> **What the task requires**:
Scan the records below. Copy every line in which the word "Ransbach" appears.

··· Record extracts ···

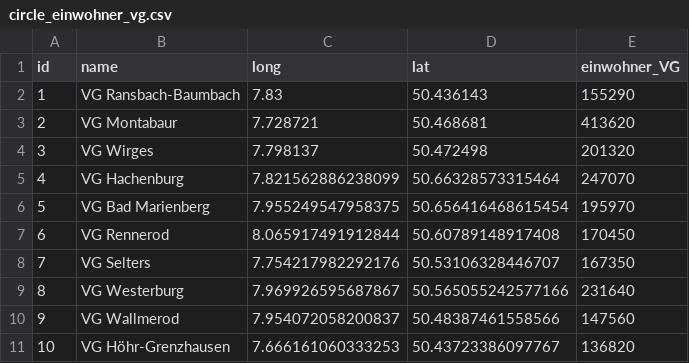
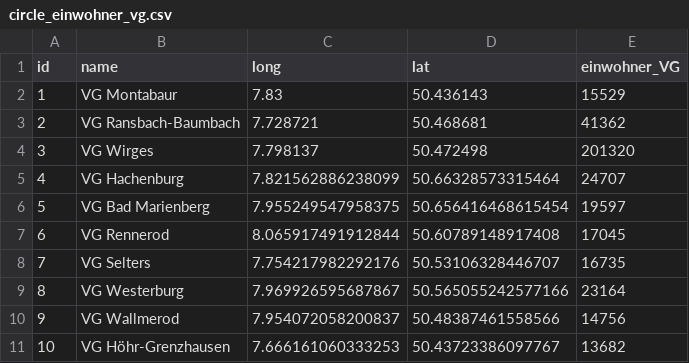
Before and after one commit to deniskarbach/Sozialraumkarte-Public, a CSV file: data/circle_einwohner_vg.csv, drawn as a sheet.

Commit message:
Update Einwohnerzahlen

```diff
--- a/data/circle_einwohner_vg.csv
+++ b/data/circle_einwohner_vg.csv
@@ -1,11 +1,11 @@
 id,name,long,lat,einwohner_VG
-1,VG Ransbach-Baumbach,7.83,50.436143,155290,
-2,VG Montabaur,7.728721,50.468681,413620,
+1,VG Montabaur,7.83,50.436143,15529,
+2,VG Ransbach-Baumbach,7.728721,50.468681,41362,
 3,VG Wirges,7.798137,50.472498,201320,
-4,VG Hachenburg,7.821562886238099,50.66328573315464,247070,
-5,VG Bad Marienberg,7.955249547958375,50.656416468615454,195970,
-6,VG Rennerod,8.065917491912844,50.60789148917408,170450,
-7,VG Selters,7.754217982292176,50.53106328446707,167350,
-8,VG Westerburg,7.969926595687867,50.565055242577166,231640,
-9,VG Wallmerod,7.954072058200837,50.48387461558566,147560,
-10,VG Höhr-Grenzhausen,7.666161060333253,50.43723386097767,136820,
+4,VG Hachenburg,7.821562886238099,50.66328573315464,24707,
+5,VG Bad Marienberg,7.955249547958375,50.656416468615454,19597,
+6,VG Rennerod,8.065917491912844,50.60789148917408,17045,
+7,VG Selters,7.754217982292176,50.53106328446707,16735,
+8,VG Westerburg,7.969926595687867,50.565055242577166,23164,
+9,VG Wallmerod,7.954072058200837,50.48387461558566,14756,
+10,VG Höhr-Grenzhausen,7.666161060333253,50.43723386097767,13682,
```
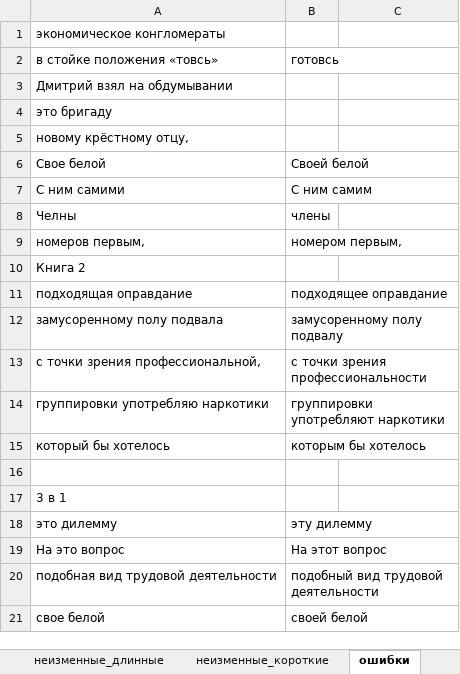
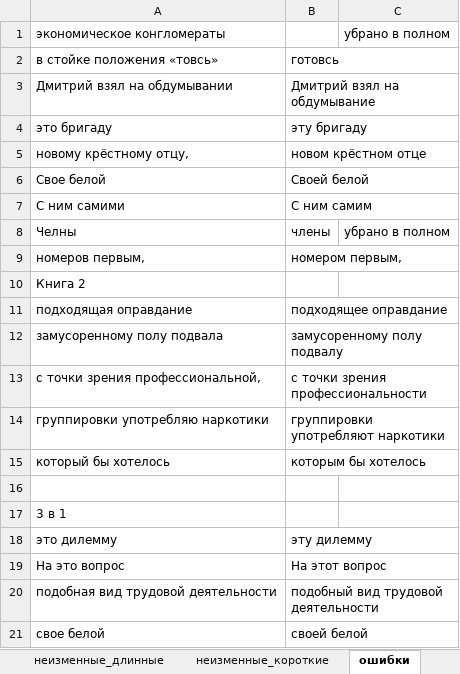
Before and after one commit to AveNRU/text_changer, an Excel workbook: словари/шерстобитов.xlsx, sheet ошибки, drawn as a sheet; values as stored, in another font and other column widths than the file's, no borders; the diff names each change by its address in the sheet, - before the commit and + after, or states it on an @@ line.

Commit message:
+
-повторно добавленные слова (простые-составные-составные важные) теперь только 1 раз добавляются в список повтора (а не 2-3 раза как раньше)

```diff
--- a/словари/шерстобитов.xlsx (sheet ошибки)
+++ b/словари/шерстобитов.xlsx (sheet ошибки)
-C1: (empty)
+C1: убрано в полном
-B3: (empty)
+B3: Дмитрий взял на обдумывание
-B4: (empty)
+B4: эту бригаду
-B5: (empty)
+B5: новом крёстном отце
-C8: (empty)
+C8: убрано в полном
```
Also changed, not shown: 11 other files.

···

> **Output for this exercise**:
-1,VG Ransbach-Baumbach,7.83,50.436143,155290,
+2,VG Ransbach-Baumbach,7.728721,50.468681,41362,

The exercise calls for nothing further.